China contagion: How it ripples across the world

Why China's market meltdown affects the rest of the world
Why China's market meltdown affects the rest of the world

Beijing has a big problem. And that's a big problem for the rest of us too.

The world's second largest economy is slowing down, many fear, much faster than the Chinese government is admitting.

What's worrisome is the breadth of countries, companies and people that are affected by a China slowdown.

Economic growth is drying up in Latin America. European companies are bracing for a sales dive. Smaller Asian economies are watching their currencies plummet. Even U.S. companies that have little exposure to China are getting hit. And people are losing jobs.

Countries that are dependent on China

China is the biggest market for goods produced by some nations.

Consider Chile, which has had a strong economy in recent years. Almost 25% of Chile's exports go to China.

Trade makes up 10% of Chile's economy-- twice that of the United States, according to the World Bank. So countries like Chile that (1) rely heavily on trade for economic growth and (2) trade a lot with China -- namely Brazil, Indonesia, Japan -- have direct exposure to China's economic decline.

With the Chinese buying fewer goods or commodities, it's dragging down those countries' economies and commodity prices.

Chile's economy is projected to grow only 1.8% this year, according to BofA Merrill Lynch. Between 2010 to 2013, it grew over 4% annually.

The point is that Chile's economy is a microcosm of what's happening in many countries across the globe. Less trade with China translates into weaker economic growth.

Related: China needs to open up about its economy

Global companies can't hide from China's slowdown

Just about everyone with any connection to China is getting hit. Car companies like Ford (F), BMW (BAMXF) and Volkswagen (VLKAF) are seeing sales in China fall. Luxury brands such as Prada (PRDSF) and Coach (COH) have seen profits from China decline.

Australian steel company Bluescope Steel warned this week that it would close one of its plants because of worries about Chinese demand combined with low prices. The closure would lead to about 5,000 job losses.

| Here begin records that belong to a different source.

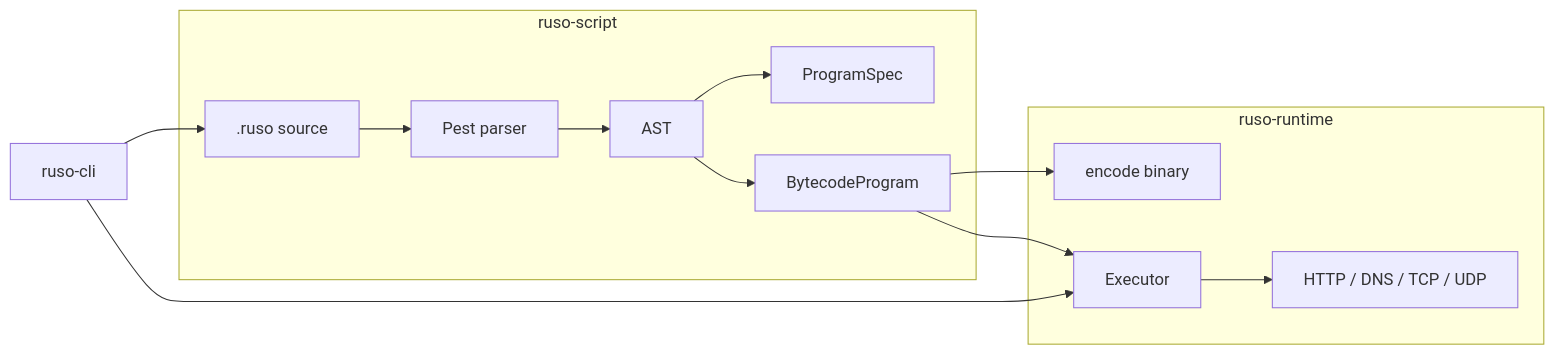
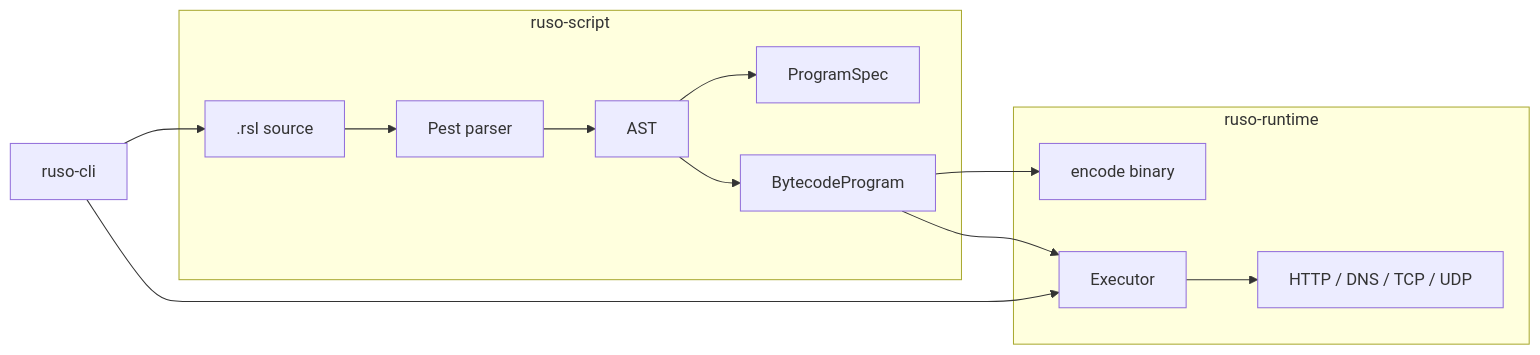
The diagram in docs/ARCHITECTURE.md (Hopeless-Labs/ruso-runtime), drawn with Mermaid before and after one commit. The commit also changed other lines of this file and 10 other files, not shown here.

First line of the commit message:
branding: rename DSL to Ruso Scripting Language (RSL), .bc -> .rbc

````diff
--- a/docs/ARCHITECTURE.md
+++ b/docs/ARCHITECTURE.md
@@ -7,23 +7,23 @@
 ```mermaid
 flowchart LR
   subgraph script_crate [ruso-script]
-    SRC[".ruso source"]
+    SRC[".rsl source"]
     PEST[Pest parser]
     AST[AST]
     SPEC[ProgramSpec]
     BC[BytecodeProgram]
     SRC --> PEST --> AST
     AST --> SPEC
     AST --> BC
   end
   subgraph runtime_crate [ruso-runtime]
     ENC[encode binary]
     EXEC[Executor]
     NET[HTTP / DNS / TCP / UDP]
     BC --> EXEC
     EXEC --> NET
     BC --> ENC
   end
   CLI[ruso-cli] --> SRC
   CLI --> EXEC
 ```
````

Even U.S. tech giants Apple (AAPL, Tech30) and Microsoft (MSFT, Tech30) are affected.

Apple's sales in China are way up from a year ago, but its revenues from China dipped between the company's second and third quarter this year. Microsoft too has experienced a China-related sales slowdown too. The strong U.S. dollar isn't helping these companies sell their stuff abroad either.

Overall the U.S. economy is less exposed to China compared to the countries. Only 2% of S&P 500 revenues are directly linked to China, according to Goldman Sachs.

But that understates the problem. Keep in mind: 44% of revenues for S&P 500 companies come from outside the U.S. So while direct sales to China are a small piece of the pie, sales to other countries are huge and they are already impacted by the ripple effect from China's economy.

Related: China acts to boost economy after stocks crash

The China domino effect and John Deere

It gets worse. Even companies that don't have much direct exposure to China are affected.

For example, look at a stalwart American company from the heartland: Farming equipment manufacturer John Deere (DE). Most of Deere's sales are in North America, but 40% of its sales come from overseas.

Deere's sales in China are down "moderately," but its sales in South America are projected to be down as much as 25% this year, according to the company. Much of the drop in South American sales can be linked to China, experts say.

Related: China's stock market crash...in 2 minutes

How does the domino effect work from China to John Deere:

1. China imports lots of agricultural commodities. China's slowdown has caused commodity prices to plummet.

2. South America is a major exporter of commodities that require farming equipment -- soybeans, sugar and coffee. Countries like Brazil send lots of their commodities to China.

3. With lower commodity prices, farmers don't really have much money to spend on Deere equipment. "Farmers will make less money and will have less [cash] to spend on farm machinery," says Brett Wong, senior research analyst at Piper Jaffray.

Related: Turnaround Tuesday: stocks bounce back

Deere problems exemplify China's domino effect, which may be the global economy's biggest problem right now.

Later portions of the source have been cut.